▶ **Description of the task**:
Write out the entries exactly, leaving out every picture.
*** Opening Dataset excerpts ***
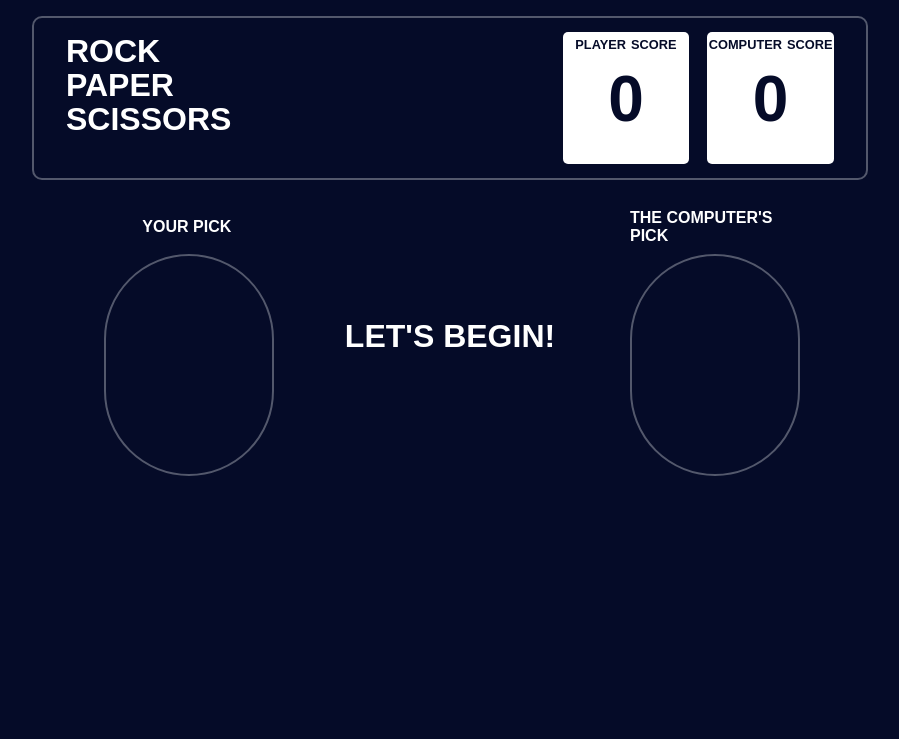
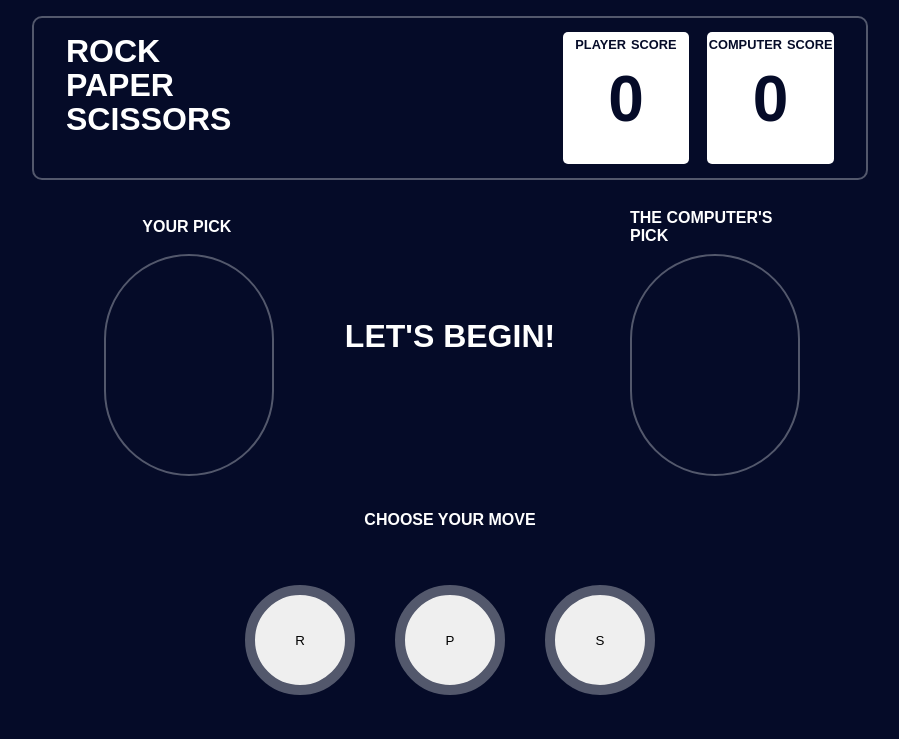
Before and after one commit to iam-Dianne/rock-paper-scissors, a plain HTML site: page index.html in a window 1280 px wide. Shown: the whole page, without its empty margins (190-1089 px from the left). Drawn offline with Linux system fonts and the light colour scheme; a web font is replaced by a local one.

Commit message:
added all containers for attacks

```diff
--- a/index.html
+++ b/index.html
@@ -67,6 +67,16 @@
                 </div>
             </div>
         </div>
+        <div class="attacks-container">
+            <div class="prompt-text">
+                <p>CHOOSE YOUR MOVE</p>
+            </div>
+            <div class="attacks-options">
+                <button id="rock-attack" title="rock">R</button>
+                <button id="paper-attack" title="paper">P</button>
+                <button id="scissor-attack" title="">S</button>
+            </div>
+        </div>
     </main>
 
     <script src="script.js"></script>
--- a/styles.css
+++ b/styles.css
@@ -7,6 +7,9 @@ body {
     font-size: 1rem;
     padding: 1rem 0 0 0;
     margin: 0;
+
+    display: flex;
+    flex-direction: column;
 }
 
 /*HEADER STYLES*/
@@ -125,7 +128,7 @@ header {
     display: flex;
     justify-content: center;
     align-items: center;
-    /*background-color: red;*/
+    /*background-color: blue;*/
 }
 
 .player-choice-container, .computer-choice-container {
@@ -169,3 +172,41 @@ header {
 .result-text {
     font-size: 2rem;
 }
+
+
+/* ATTACKS CONTAINER*/
+
+.attacks-container{
+    height: 30vh;
+    width: 100%;
+
+    /*background-color: red;*/
+}
+
+.prompt-text {
+    width: 100%;
+    height: 20%;
+    display: flex;
+    justify-content: center;
+    align-items: center;
+
+    /*background-color: yellow;*/
+}
+
+.attacks-options {
+    height: 80%;
+    width: 100%;
+    display: flex;
+    justify-content: center;
+    align-items: center;
+    gap: 40px;
+
+    /*background-color: blue;*/
+}
+
+button {
+    height: 110px;
+    width: 110px;
+    border-radius: 100px;
+    border: 10px solid #53586c ;
+}
```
*** Closing Dataset excerpts ***
▶ **Written solution**:
Before and after one commit to iam-Dianne/rock-paper-scissors, a plain HTML site: page index.html in a window 1280 px wide. Shown: the whole page, without its empty margins (190-1089 px from the left). Drawn offline with Linux system fonts and the light colour scheme; a web font is replaced by a local one.

Commit message:
added all containers for attacks

```diff
--- a/index.html
+++ b/index.html
@@ -67,6 +67,16 @@
                 </div>
             </div>
         </div>
+        <div class="attacks-container">
+            <div class="prompt-text">
+                <p>CHOOSE YOUR MOVE</p>
+            </div>
+            <div class="attacks-options">
+                <button id="rock-attack" title="rock">R</button>
+                <button id="paper-attack" title="paper">P</button>
+                <button id="scissor-attack" title="">S</button>
+            </div>
+        </div>
     </main>
 
     <script src="script.js"></script>
--- a/styles.css
+++ b/styles.css
@@ -7,6 +7,9 @@ body {
     font-size: 1rem;
     padding: 1rem 0 0 0;
     margin: 0;
+
+    display: flex;
+    flex-direction: column;
 }
 
 /*HEADER STYLES*/
@@ -125,7 +128,7 @@ header {
     display: flex;
     justify-content: center;
     align-items: center;
-    /*background-color: red;*/
+    /*background-color: blue;*/
 }
 
 .player-choice-container, .computer-choice-container {
@@ -169,3 +172,41 @@ header {
 .result-text {
     font-size: 2rem;
 }
+
+
+/* ATTACKS CONTAINER*/
+
+.attacks-container{
+    height: 30vh;
+    width: 100%;
+
+    /*background-color: red;*/
+}
+
+.prompt-text {
+    width: 100%;
+    height: 20%;
+    display: flex;
+    justify-content: center;
+    align-items: center;
+
+    /*background-color: yellow;*/
+}
+
+.attacks-options {
+    height: 80%;
+    width: 100%;
+    display: flex;
+    justify-content: center;
+    align-items: center;
+    gap: 40px;
+
+    /*background-color: blue;*/
+}
+
+button {
+    height: 110px;
+    width: 110px;
+    border-radius: 100px;
+    border: 10px solid #53586c ;
+}
```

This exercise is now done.